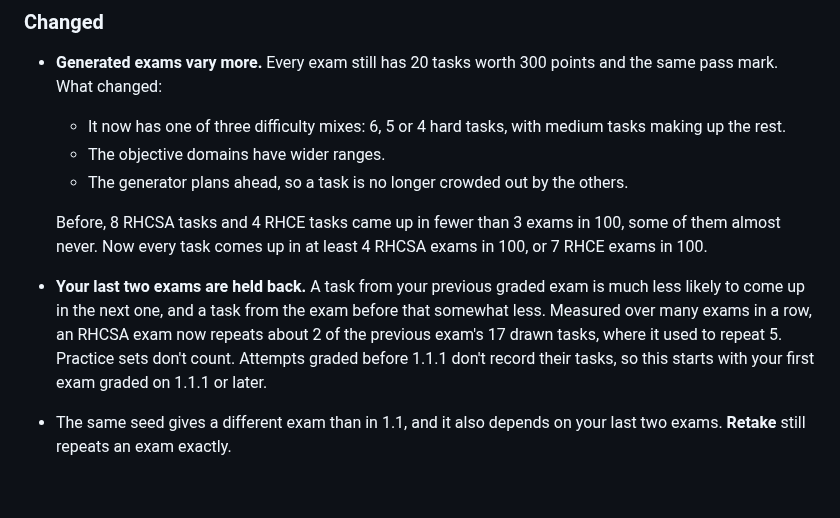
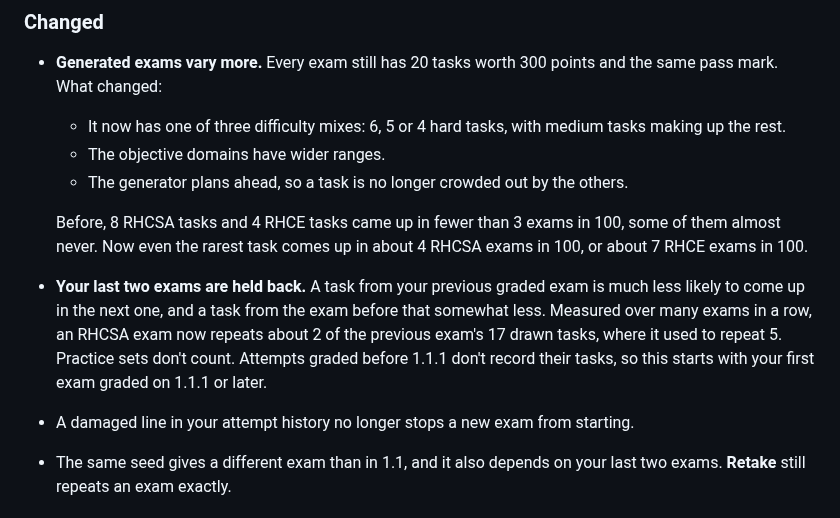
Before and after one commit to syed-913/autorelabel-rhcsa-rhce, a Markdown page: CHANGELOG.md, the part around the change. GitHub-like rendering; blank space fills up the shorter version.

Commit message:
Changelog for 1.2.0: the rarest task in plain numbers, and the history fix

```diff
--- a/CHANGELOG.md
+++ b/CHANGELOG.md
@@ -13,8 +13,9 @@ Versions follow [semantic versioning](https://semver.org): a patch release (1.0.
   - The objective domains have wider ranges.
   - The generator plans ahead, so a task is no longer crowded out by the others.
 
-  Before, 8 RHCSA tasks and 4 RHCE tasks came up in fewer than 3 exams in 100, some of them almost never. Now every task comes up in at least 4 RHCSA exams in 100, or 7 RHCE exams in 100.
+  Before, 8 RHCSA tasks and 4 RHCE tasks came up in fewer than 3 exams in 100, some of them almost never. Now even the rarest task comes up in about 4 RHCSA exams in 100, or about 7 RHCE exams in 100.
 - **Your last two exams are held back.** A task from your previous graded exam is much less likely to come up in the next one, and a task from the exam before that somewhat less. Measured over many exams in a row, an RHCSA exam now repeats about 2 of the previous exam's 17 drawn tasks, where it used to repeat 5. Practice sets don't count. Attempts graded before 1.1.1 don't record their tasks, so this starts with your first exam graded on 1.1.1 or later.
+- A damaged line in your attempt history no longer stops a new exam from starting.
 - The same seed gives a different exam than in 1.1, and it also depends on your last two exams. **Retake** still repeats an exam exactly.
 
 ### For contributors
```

|---|

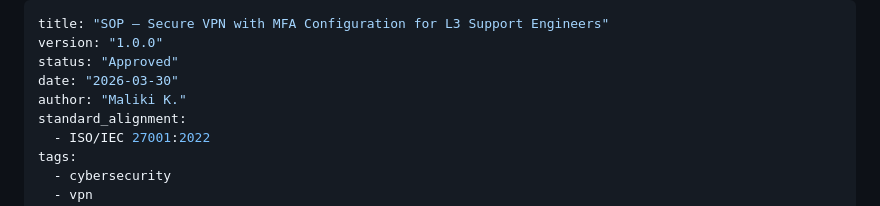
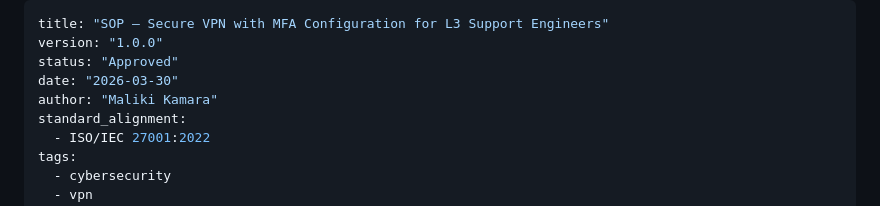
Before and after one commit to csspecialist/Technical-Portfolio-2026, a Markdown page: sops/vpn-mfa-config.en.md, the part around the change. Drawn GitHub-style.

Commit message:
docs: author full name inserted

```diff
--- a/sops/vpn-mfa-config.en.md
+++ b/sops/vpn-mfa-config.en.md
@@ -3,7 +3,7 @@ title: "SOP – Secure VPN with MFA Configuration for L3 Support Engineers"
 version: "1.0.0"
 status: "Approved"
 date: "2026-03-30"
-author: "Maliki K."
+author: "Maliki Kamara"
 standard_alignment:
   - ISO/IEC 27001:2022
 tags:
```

|---|

> [Work to be completed] Of the lines above, show those in which "Markdown" appears.

> [Output for this task]
Before and after one commit to syed-913/autorelabel-rhcsa-rhce, a Markdown page: CHANGELOG.md, the part around the change. GitHub-like rendering; blank space fills up the shorter version.
Before and after one commit to csspecialist/Technical-Portfolio-2026, a Markdown page: sops/vpn-mfa-config.en.md, the part around the change. Drawn GitHub-style.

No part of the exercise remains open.